FRANKFURT (Reuters) - Deutsche Telekom (DTEGn.DE) must decide whether to stay in or go from the United States now that its preferred strategy of selling T-Mobile US TMUS.N to its bigger rival Sprint (S.N) has crashed into a regulatory wall.
Shares in Deutsche Telekom fell as much as 5 percent to a 16-week low on Wednesday after Sprint abandoned deal talks and were still down 3 percent at 11.53 euros at 1.27 p.m. BST, wiping some 1.6 billion euros (£1.27 billion) off its market value.
The German company, which earns about a third of sales and a fifth of core profits in the United States, has tried to sell its US subsidiary twice since late 2011 because it believed that as the fourth-biggest mobile network operator T-Mobile US lacks critical mass to compete with leaders AT&T (T.N) and Verizon (VZ.N).

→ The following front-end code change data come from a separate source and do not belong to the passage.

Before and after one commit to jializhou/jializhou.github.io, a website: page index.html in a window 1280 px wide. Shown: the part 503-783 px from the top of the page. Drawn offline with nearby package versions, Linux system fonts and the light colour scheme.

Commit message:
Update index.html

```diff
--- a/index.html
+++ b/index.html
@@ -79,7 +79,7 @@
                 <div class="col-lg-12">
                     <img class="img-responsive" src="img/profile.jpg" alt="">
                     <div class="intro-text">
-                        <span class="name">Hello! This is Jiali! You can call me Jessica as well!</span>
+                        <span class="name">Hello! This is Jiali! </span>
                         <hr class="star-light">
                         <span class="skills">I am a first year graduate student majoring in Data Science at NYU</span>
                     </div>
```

Deutsche Telekom, which declined to comment on Wednesday, must now decide whether to open T-Mobile US’s books to French low-cost telecoms firm Iliad (ILD.PA), which has made a $33 offer for 56.6 percent of the US business. Before Sprint dropped out Deutsche Telekom told Iliad it did not want to engage in talks at that price level and Iliad was searching for partners with a view to possibly raising its bid.
Alternatively analysts said Deutsche Telekom now could now decide to hold on to the U.S. business until the political climate turns more favourable towards market consolidation and in the meantime lobby as a standalone operator to get a reserved bloc of the best spectrum in next year’s keenly awaited auction of long wave radio frequencies.
“The news (on Sprint) was a huge shock to us,” said a person close to Deutsche Telekom management.
“This is the worst scenario we could think of. The company will have to look into the Iliad offer now and may even have to consider staying around longer in the U.S.”
However, Andreas Mark, fund manager at Union Investment, a top 20 shareholder of Deutsche Telekom, said the failure of the prospective Sprint deal should not change the group’s strategy because T-Mobile is now “well placed” to deliver strong growth.
“There is no reason to frantically look for a buyer. Plan A is normal development. Plan B would be to consolidate – and that will come eventually.”
“Accepting the Iliad offer would only make sense if Deutsche Telekom was in urgent need of money or could put the money to work better elsewhere. This is not the case.”
“Anything Iliad could do to improve the position of T Mobile U.S., Deutsche Telekom can do itself as well.”
Iliad’s shares were down 3.9 percent at 181.65 euros, reflecting investors’ misgivings about its attempt to buy the much-larger T-Mobile firm and expand out of France.
Sprint and its majority owner, Japan’s Softbank (9984.T), wanted to buy T-Mobile to form a stronger third player to rival AT&T (T.N) and Verizon (VZ.N). It abandoned talks on an offer of roughly $40 a share on Tuesday, citing opposition from regulators who want a four-player market. Sprint also named a new CEO to pilot a solo turnaround effort.
Although T-Mobile US’s recently more aggressive market challenger strategy has helped it win customers in recent quarters, Deutsche Telekom has been concerned that its lack of low-frequency spectrum and fixed-line infrastructure is still hampering its ability to compete.
Deutsche Telekom earlier this year scrapped its 2015 free cash flow target to invest in the U.S. business, which under Chief Executive John Legere is spending heavily on its “Un-carrier” marketing campaign by offering cheaper, no-contract plans aimed at attracting subscribers away from rivals.
After years of poor performance T-Mobile US last week posted its first net profit in a year and reported the most post-paid phone subscriber additions in the industry.
“The status quo is not so bad for Deutsche Telekom,” said Hannes Wittig, an analyst at JP Morgan. “The decision to exit the U.S. is a difficult one for any CEO to take, especially given T-Mobile US’s growth compared to continued pressures in Europe.”
A person close to the Sprint bid predicted that Deutsche Telekom is now likely to gradually sell down its remaining 66 percent stake in T-Mobile US and not participate in any share issues needed to raise capital for spectrum purchases.
One analyst estimates that T-Mobile US will need anywhere from $5 to $10 billion for the upcoming spectrum auction depending on how it is set up by the US Federal Communications Commission.
T-Mobile and Sprint hoped to bid together in the auction but the FCC rejected the idea, saying joint bids might “have the effect of suppressing meaningful competition”.
The auction would be the first opportunity in years for wireless carriers to buy low-frequency airwaves, considered the best radio spectrum for their reach.
Additional reporting by Peter Maushagen in Frankfurt and Leila Abboud in Paris; Writing by Leila Abboud; Editing by Tom Pfeiffer and Greg Mahlich